It was my kids who encouraged me to up my Spotify game. They were spending hours each day on the service, using the free tier to listen to everything from the Hamilton soundtrack to Korean pop music to classic rock. I eventually upgraded us to a family premium plan so we could all download and enjoy our favorites, ad-free, without using up cellular data or needing to be near a Wi-Fi hot spot.
Spotify is now such a part of my routine—it fuels my weekend run, provides the soundtrack for sing-alongs in the car, and feeds me podcasts for my daily commute—that I sometimes forget how improbable its rise was. In his revealing cover story, writer (and former Fast Company editor) Robert Safian reminds us of Spotify’s humble origins, and how, against all odds, cofounder and CEO Daniel Ek and his team persuaded record labels and consumers to embrace the platform—transforming the music business in the process. But deputy editor David Lidsky, who masterfully edited the story, notes that Spotify’s dominance in no way assures its future success; in fact, music labels are eager to support the streaming ambitions of Apple, Amazon, YouTube, Tencent, and even Facebook to keep Spotify from concentrating power. “This is why Spotify is one of the more tenuous $30 billion success stories you’ll ever encounter,” Lidsky says. It’s a fascinating tale, and one you’ll read only in Fast Company.
This issue features another unlikely success story. Editor-at-large Burt Helm introduces us to Deja Baker, a U.S. Navy veteran who bounced back from a series of personal and professional setbacks, scrimped to get herself through coding boot camp, and landed a job as a software engineer. Baker doesn’t have the typical coder résumé—and that’s the point of Helm’s story, which is part of Fast Company’s first-ever talent guide.
The rules for hiring have changed, and I asked contributing editor Jay Woodruff to produce a portfolio of stories and statistics to help companies understand where their next great employees might come from—and to help high-potential workers become superstars. The resulting package is full of surprises. Who knew that more newly hired data developers in the U.S. came from Jawaharlal Nehru Technological University than UC Berkeley? Or that artificial intelligence enables Unilever to whittle 275,000 job applicants down to 300?
We are in a data-driven new world of hiring, yet some things don’t change.
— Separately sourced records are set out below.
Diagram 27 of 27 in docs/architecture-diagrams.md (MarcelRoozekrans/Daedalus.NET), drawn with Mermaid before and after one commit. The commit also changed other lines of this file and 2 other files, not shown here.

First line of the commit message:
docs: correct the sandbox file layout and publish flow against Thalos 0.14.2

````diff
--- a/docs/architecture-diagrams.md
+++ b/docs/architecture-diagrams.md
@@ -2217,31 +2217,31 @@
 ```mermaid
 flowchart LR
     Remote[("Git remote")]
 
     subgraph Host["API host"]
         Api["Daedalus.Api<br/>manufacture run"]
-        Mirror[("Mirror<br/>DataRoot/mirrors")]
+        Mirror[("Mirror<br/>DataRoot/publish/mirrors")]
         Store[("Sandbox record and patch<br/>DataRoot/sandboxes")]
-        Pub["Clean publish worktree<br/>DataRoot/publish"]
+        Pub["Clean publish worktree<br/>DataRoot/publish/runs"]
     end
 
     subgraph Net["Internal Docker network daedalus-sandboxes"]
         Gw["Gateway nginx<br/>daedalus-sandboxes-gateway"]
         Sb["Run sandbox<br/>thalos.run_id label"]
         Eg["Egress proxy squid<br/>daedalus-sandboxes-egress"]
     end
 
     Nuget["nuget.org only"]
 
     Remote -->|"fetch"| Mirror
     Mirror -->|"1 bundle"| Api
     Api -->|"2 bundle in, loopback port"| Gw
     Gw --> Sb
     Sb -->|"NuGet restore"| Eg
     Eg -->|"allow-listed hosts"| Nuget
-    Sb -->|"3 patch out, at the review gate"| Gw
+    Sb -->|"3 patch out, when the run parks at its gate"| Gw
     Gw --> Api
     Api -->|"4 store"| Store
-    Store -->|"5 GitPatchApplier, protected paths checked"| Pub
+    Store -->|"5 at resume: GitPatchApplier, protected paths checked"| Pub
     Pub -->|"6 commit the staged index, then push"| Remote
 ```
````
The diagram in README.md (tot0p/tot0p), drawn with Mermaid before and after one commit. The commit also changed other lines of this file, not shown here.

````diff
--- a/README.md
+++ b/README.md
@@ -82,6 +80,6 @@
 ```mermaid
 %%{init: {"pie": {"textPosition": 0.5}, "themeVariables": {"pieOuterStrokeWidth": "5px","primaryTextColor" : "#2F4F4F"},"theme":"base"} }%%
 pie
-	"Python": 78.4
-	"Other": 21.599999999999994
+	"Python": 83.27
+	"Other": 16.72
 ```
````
What makes someone like Deja Baker an exceptional hire isn’t only her aptitude, it is her determination and spirit—and I’m not sure that’s something an algorithm can capture.